Dec 29, 2022
Even if the next economic recession is only moderate, investors must consider how their portfolios will be structured.
According to Michelle Griffith, "cash is king" when the economy is through a slump. It is preferable to be safe than sorry and bulk up financial reserves during periods of high employment since corporations are cutting down and the number of people losing their jobs is increasing.
However, there is a danger involved in selling assets to get cash in preparation for an economic recession. You risk selling too soon and finding yourself stuck with cash as the markets continue to climb. Changing your assets to ones in a strong position to withstand the effects of a recession is a more effective technique.
Because of this, it is always a good idea to maintain a certain portion of your investment portfolio in cash or highly liquid products, such as a money market mutual fund.
Consumer discretionary stocks often see significant price increases when the economy is doing well. They are referred to as cyclical stocks because profits and losses in this stock category depend on the ups and downs of economic cycles and confidence levels among consumers.
Stocks of defensive companies operating in non-cyclical industries, such as utilities and consumer staples, tend to be immune to the ups and downs of the market. Holding defensive stocks might benefit your portfolio when the economy is in a downturn.
It doesn't matter how badly the economy is doing; people will always need to eat and use toilet paper. As a result, sales of consumer staples such as food, drinks, and home items remain mostly unaffected by economic downturns. A recession does not significantly affect the level of demand for utilities, which helps utilities outperform stock sectors during a period of economic contraction.
In a paper published in 2021, experts from the NBER said that "the health care industry is stable across the economic cycle." "When counties undergo more severe economic downturns, it appears that employment in the healthcare industry actually increases,"
The method of investing known as dollar-cost averaging involves making consistent purchases of a predetermined quantity of an asset, regardless of the asset's price at the time of purchase.
Recessions provide excellent chances to use a strategy known as dollar-cost averaging since it allows investors to purchase shares at lower prices over time. You may use $ cost average with fresh money, or you can set dividends to automatically reinvest in security, which would serve same goal. Both of these options are available to you.

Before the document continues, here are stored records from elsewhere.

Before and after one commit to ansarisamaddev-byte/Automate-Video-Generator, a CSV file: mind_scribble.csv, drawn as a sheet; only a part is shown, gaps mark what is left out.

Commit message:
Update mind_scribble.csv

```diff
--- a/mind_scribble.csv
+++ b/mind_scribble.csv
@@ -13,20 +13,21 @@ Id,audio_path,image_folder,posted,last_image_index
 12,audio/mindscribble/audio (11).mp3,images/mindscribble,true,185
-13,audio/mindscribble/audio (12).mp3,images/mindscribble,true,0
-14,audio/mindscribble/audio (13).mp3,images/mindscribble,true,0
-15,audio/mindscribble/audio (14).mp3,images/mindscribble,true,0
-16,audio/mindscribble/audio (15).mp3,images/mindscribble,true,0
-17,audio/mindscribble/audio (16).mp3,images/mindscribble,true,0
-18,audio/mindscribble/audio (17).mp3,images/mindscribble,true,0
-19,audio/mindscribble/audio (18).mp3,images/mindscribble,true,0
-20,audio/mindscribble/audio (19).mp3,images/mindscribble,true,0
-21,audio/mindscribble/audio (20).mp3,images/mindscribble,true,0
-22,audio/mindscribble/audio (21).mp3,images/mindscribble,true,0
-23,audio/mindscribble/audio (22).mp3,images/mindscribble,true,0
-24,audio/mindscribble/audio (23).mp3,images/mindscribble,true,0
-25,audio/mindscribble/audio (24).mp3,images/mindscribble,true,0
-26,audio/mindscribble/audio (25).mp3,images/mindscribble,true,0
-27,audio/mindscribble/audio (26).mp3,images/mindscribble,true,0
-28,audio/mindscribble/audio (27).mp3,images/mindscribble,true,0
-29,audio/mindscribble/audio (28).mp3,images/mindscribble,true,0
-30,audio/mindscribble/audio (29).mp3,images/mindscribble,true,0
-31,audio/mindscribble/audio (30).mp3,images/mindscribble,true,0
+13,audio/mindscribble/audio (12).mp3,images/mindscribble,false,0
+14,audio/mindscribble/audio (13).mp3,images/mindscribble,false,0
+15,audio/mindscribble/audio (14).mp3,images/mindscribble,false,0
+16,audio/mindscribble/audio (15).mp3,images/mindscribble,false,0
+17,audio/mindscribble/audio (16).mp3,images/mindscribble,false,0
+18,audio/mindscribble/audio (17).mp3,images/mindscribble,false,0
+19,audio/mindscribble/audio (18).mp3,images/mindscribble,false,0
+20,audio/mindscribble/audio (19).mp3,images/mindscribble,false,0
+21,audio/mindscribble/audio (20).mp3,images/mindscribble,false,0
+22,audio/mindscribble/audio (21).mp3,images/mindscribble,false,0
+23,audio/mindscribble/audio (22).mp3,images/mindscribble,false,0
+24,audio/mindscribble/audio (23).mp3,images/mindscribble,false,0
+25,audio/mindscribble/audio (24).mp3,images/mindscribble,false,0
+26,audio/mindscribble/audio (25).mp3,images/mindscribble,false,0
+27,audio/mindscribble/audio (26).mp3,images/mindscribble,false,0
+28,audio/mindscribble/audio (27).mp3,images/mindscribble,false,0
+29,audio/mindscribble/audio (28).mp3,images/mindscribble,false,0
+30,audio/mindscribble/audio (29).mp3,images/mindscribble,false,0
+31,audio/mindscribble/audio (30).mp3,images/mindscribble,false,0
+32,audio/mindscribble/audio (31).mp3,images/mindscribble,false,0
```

According to Katz, "in order to safeguard a portfolio during a downturn, investors should look for quality across all asset classes." Quality investments will have a low beta, a good investment return, and minimal leverage, among other characteristics.

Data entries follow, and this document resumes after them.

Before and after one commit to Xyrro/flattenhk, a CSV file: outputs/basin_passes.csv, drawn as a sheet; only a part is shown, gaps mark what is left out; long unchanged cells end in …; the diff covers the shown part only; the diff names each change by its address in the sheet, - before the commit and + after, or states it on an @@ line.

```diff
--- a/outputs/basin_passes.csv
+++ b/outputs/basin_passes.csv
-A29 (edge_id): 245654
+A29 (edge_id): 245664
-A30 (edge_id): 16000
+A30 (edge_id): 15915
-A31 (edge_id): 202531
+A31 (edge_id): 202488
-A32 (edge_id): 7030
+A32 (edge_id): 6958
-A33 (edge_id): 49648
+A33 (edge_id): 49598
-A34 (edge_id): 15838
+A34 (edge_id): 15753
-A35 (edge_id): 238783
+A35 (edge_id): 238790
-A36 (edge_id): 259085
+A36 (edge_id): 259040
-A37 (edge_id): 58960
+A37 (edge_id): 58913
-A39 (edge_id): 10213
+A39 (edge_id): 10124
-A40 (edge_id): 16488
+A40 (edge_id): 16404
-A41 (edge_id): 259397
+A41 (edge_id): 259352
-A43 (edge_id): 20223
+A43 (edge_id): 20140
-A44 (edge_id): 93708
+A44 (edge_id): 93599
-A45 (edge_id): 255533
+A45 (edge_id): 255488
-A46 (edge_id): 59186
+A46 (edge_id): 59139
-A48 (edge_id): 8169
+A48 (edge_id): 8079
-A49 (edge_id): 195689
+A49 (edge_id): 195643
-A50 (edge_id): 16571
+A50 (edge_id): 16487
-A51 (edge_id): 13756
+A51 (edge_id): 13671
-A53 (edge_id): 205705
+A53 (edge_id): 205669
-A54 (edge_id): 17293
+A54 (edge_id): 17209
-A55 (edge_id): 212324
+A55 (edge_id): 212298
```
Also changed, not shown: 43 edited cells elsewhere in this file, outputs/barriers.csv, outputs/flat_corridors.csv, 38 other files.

He refers to firms like this as "all-weather businesses" since their success is not contingent on the rate at which the economy grows. Businesses that rely heavily on recurring income streams, such as subscription-based sales models, have a lower sensitivity to economic fluctuations.
According to him, you should steer clear of businesses with huge debt burdens since they could have difficulties paying their debts if their sales and cash flows fall. If credit conditions and lending standards were to tighten, they might also have difficulty refinancing debt before its expiry.
Investors should avoid buying growth equities when the economy is showing signs of potentially entering a recession. According to Nakadi, "Growth equities, particularly loss-making corporations that are related to strong growth potential, perform poorly during recessions." Instead, you should give greater thought to assets that provide income and equities that pay dividends.
Your investment portfolio will benefit from having the top dividend companies as a buffer against market downturns. A corporation may keep paying dividends even if its stock price drops. According to Griffith, "dividends may be an indication of strength and give a mechanism to dollar cost average during periods of market volatility."
During a recession, it may be beneficial for fund investors to transition into actively managed funds. After making adjustments for risk and fees, the majority of actively managed funds outperformed their counterparts by 4.5 to 6.1 percentage points each year in declining markets, according to research.